Great Aunt Dot was very fond of my dad and mother. My mother had gone to school and lived in Chicago and Dot appreciated her interest in music and literature. Dot was a avid reader and was happy to see my mother encourage reading and music in our home. She had one daughter, Elizabeth unmarried and employed as a private secretary. They both doted on my brother, Bob and myself. My cousins were all boys--I was the only girl in my generation so I was spoiled even by the boys. They included me but, they all called me "Squirt".

My mother took me to see her at least once a week, my brother would go to a movie with his friends but I usually chose to stay with Aunt Dot. She would read to me and as I got older, I read to her. One of the best things about her was she never talked down to children, she always visited with us as if were grown. She answered questions the same way.

I stayed over night with her several times and none of the boys were ever allowed that privilege. I would sleep in a small folding bed that had been Elizabeth's in Aunt Dot's bedroom. In the morning she would sit at her dressing table let me brush her beautiful long white hair and then she would put it up. She showed me how she could sit on her hair. Very few of the family ever saw her with out her hair being that wonderful, curly, pile of white hair pinned up in that very fluffy manner.

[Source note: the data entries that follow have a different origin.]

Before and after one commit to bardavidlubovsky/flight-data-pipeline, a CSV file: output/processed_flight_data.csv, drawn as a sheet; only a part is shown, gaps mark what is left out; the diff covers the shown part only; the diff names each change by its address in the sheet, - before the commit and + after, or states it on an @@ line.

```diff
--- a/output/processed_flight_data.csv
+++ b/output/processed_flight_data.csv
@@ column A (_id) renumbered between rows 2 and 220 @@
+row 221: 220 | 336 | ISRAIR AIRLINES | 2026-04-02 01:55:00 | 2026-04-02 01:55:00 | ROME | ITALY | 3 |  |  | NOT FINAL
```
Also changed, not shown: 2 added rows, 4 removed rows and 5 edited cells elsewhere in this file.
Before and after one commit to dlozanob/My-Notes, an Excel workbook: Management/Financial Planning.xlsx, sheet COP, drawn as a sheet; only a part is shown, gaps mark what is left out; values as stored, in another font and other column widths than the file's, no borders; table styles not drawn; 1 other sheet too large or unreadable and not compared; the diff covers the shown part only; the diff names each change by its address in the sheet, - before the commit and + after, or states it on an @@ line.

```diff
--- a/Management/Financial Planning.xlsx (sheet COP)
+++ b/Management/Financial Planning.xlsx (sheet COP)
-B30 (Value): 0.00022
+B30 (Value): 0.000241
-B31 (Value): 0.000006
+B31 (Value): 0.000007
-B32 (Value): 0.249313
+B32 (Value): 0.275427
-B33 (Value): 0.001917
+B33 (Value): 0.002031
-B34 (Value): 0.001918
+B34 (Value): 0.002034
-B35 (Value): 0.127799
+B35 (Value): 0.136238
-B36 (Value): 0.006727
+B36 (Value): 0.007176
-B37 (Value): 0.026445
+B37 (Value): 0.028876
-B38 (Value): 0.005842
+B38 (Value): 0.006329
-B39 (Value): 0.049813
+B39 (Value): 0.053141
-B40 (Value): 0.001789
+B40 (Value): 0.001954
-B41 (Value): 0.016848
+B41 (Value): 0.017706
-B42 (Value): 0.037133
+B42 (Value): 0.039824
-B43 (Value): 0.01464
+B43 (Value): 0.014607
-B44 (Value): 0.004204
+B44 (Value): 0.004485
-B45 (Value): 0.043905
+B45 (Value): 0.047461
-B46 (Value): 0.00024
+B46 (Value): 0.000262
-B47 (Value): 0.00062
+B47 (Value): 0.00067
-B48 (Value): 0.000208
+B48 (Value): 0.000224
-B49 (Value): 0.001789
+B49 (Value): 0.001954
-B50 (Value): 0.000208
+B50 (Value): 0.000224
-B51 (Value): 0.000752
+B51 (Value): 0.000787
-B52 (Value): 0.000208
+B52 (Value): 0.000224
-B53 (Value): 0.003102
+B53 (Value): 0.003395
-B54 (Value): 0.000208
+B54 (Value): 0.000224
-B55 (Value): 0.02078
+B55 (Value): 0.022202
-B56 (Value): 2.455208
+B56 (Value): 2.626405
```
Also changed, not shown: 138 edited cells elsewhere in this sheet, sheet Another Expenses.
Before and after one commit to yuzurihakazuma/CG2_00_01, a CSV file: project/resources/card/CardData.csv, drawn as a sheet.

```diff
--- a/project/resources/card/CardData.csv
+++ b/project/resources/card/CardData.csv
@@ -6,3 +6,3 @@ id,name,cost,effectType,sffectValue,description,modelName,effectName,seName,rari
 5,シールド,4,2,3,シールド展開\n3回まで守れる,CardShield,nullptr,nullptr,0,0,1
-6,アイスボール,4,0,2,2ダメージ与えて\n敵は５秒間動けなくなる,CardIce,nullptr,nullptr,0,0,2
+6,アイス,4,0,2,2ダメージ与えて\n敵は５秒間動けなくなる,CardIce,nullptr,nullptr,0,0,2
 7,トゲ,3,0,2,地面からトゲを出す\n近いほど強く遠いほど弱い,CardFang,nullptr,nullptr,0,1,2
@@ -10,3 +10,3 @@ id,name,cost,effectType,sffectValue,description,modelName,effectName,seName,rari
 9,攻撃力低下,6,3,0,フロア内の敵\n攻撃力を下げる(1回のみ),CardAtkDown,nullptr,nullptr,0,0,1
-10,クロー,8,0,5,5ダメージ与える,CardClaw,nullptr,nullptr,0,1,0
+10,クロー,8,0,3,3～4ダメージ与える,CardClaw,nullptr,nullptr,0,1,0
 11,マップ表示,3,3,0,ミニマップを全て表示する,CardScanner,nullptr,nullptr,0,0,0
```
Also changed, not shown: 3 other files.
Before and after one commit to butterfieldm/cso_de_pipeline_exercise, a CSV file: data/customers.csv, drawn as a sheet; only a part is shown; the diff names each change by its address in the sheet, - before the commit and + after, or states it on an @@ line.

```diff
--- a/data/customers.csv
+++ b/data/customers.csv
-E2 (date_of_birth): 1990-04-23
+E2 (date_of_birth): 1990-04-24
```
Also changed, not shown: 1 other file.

The first time I told my dad about brushing her hair. He responded with,"Wow,Sis, I don't think I have ever seen her with her hair down! And she let you brush it,too? I think that is special don't you?" I nodded in the affirmative.

She and Elizabeth continued over the years to hold us close. Elizabeth chronicled all of the cousins growth by taking loads of pictures of all of us. Then when my children were born Elizabeth continued by doing the same thing with my children--even during her long battle with multiple sclerosis.

After World War ll, Aunt Dot and Elizabeth wanted to have a large family dinner to welcome the boys, (my bother Bob and our cousin Bob) home. In all of her pictures she could not find a picture of the boys together without me in it. So at this special dinner the place cards had a picture of the three of us all looking like three little ragamuffins!

More on Dot and Elizabeth another time